More About Mary
Got lots of feedback for the article, Something about Mary. Here’s some of it.
From a consultant:
A participant in a customer service training program was so relentlessly negative, bullying and overpowering that the facilitator decided that no one would benefit from her attending the second day. When she shared her recommendation with the client he agreed, and told her that a number of managers had bets on whether she would make it through the day with the highly disengaged employee. On Day 2, when she explained why “Mary” wouldn’t be joining the class, people couldn’t wait to distance themselves from her. They had been afraid to say anything while she was there. Turned out- she was their supervisor! Since everyone knew how bad she was at customer service, the question was: why did she work there, much less supervise other people? The answer? She was “good at her job.” Over 85% of her job was customer service and supervising people who provided customer service. What was she so good at? (Hint: the technical part)
Good communication skills are essential in any job that involves people, but particularly so in customer service jobs and jobs that involve managing people. Managers are role models. Imagine the impact this supervisor had on her customers and staff.
Technical skills are only one part of any job.
From Deb Allen, a former colleague of mine, about a woman with Mary’s problem:
This helped me, and others have used this as an example and found it effective.
I had a head teller, 60 years old, who had worked at the bank since she was 18, who decided that referrals and sales were not her business. She met with me and told me that. And asked what I was going to do about it. She had only 18 months to retirement. Couldn’t she coast? And her husband had just died. Yes, attitude. But also, real.
I breathed and said, well, let’s take little more time here, and how about you tell me what YOU CAN DO about it. She was puzzled. She wondered what I meant. I said:

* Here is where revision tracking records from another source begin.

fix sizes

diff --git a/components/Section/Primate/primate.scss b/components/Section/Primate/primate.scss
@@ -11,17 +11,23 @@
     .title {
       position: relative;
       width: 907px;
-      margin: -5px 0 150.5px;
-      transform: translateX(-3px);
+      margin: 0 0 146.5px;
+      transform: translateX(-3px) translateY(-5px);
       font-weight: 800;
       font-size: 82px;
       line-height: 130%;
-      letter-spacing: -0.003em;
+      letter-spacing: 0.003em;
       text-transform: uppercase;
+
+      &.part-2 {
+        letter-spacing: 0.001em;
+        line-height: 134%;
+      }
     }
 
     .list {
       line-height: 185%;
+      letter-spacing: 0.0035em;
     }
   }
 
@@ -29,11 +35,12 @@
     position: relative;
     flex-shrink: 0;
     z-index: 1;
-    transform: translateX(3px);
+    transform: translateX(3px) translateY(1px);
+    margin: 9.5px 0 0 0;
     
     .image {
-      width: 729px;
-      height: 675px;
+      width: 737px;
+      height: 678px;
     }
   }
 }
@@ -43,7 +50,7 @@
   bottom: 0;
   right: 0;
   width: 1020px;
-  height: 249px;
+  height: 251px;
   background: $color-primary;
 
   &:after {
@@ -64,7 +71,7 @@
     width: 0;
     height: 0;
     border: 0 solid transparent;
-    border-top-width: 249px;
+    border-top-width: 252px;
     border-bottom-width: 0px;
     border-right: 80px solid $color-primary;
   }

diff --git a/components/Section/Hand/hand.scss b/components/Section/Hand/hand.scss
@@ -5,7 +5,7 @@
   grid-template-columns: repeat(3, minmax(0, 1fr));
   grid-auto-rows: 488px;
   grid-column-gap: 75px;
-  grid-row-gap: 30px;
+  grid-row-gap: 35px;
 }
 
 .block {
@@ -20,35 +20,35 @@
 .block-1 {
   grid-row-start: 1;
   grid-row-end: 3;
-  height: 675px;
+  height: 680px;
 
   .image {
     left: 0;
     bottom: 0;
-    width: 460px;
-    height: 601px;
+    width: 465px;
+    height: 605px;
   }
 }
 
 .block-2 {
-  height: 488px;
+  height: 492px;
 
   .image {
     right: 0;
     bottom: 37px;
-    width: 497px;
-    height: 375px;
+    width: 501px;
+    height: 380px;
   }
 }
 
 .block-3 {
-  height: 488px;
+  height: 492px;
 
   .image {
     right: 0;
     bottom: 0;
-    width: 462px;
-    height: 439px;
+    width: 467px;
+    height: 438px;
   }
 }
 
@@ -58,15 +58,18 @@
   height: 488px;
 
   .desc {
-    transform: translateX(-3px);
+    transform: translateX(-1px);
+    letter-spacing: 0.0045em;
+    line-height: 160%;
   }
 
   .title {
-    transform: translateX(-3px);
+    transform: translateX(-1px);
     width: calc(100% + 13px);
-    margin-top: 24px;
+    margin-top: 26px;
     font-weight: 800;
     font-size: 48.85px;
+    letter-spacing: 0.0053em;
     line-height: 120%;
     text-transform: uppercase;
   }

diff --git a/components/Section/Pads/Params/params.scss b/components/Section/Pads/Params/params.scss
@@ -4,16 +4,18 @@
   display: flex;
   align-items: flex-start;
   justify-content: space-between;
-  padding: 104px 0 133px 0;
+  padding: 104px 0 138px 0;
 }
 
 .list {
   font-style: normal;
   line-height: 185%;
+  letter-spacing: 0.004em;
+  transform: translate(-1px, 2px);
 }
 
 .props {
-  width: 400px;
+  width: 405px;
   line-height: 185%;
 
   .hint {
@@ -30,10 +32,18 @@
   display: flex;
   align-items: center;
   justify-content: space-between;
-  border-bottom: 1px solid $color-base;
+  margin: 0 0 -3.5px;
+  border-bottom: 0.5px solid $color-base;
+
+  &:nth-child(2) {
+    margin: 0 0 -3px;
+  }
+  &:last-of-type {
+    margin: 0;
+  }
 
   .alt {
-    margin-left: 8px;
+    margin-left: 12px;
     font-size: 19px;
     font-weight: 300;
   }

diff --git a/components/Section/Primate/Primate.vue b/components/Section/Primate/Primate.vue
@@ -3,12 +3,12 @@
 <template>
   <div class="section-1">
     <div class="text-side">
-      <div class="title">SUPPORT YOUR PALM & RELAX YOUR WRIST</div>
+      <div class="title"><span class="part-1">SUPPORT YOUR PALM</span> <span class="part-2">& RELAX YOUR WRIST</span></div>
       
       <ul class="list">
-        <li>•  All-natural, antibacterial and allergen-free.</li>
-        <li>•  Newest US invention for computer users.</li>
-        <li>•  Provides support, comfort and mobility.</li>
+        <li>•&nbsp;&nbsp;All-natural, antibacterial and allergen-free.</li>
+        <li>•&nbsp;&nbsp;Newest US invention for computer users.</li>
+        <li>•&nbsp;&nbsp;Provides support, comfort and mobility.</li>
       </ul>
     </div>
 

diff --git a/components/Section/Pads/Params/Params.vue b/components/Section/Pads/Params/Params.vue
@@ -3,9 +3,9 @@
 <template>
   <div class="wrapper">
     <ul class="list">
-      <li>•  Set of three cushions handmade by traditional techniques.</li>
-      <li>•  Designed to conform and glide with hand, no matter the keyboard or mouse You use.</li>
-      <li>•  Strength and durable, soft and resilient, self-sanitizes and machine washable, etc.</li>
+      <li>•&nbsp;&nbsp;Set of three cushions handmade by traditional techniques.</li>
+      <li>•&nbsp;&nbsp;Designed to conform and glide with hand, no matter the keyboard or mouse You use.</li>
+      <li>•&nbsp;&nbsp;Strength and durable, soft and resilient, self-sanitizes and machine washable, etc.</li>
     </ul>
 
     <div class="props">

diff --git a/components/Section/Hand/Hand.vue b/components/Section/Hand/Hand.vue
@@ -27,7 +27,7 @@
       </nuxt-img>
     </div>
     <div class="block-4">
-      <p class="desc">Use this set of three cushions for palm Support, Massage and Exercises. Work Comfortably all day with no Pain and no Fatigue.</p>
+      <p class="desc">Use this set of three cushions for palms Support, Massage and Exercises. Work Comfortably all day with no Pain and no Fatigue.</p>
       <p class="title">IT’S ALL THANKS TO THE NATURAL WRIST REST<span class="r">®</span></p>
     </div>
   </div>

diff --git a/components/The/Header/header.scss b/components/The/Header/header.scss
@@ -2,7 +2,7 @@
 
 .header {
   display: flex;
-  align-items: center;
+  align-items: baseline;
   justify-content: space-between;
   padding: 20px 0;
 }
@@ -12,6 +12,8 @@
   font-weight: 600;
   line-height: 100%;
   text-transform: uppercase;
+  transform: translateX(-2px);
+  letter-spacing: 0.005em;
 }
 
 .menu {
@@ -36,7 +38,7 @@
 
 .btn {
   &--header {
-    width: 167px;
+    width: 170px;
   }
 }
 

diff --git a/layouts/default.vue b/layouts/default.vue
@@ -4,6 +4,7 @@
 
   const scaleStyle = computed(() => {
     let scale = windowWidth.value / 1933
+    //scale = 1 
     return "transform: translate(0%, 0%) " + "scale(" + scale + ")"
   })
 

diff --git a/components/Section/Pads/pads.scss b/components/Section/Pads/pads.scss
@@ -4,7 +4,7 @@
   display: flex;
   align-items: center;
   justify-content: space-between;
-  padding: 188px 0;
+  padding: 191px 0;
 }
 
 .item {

“There are lots of things that you can do to help this effort and be seen as a leader. One is, let’s start choosing a new head teller and you start training her. It will be her job to do the sales/referral coaching, too. And then you stay involved and help by doing things, like making sure the brochure racks are full, and making sure the platform folks have their drawers stocked.” She nodded. She could see this happening. And then I said “and I need you to do the product training, one product every other week, for the branch. You’ve been here for years, you know our products.” And continue training new tellers on the mechanics, and do the audits, etc. And she agreed, and she did it all.
And retired 18 months later.
When you have the power and authority, consider finding options for long-time, valued employees when circumstances require significant changes to their job skills that they are unwilling or unable to make. There may well be mutually beneficial alternatives.
From my own chronicles:
Setting: Customer Service training program. (This is important information.)
Participant, sitting to my immediate left, listens for a while, then shares her take on customer service:
“I tell MY customers- you want customer service? Stew Leonard’s in up the street!”
Since it is not advisable for facilitators to roll their eyes, or slap anyone, all that was left for me was to sweep a hand around to include the rest of the room and ask how others felt about her comment. Everyone looked at the ceiling. All I could think was- the only way she could be good for the company would be if she worked for a competitor, because she’d definitely drive customers their way. How is customer service not part of your customer service job?
If you don’t know, Stew Leonard’s is a unique CT grocery store, famous for its extraordinary customer service. And singing cows, eggs, etc. And Newman’s Own, which launched there.
The company that employee worked for was acquired by another company with higher customer service standards.
Every leader and manager in a business needs to know what’s going on- really- on the front lines.
From a supervisor:
Trying to coach an employee who keeps missing out on promotion opportunities due to poor interpersonal skills. He has all the requisite technical skills, but had dismissed the importance of the interpersonal skills, pointing to many long-time employees who had similar jobs and poor people skills that were tolerated. He figured that since they’d been getting away with it, how was it an issue? However, the organization was changing, and his poor interpersonal skills were definitely holding him back. The fact that the long-time employees, WHO ARE SOON RETIRING, were getting away with something that was no longer acceptable for newer employees created a challenge for the supervisor, who had to help his employee understand that the jobs he sought now required good interpersonal skills, and that he had the choice to stay in his current job, or work with his supervisor on those skills.
When you have different sets of standards within an organization it creates confusion and resentment, which leads to disengaged employees, reduced productivity and increased turnover.
If communication skills are an integral part of a job, be sure they are clearly defined and included in job descriptions and job postings.
Effective coaching can help develop employee skills, but the employee needs to be a partner in the process, not an unwilling participant.
I’d love to hear from you! Please share your challenges, and successes, and I will pass them on.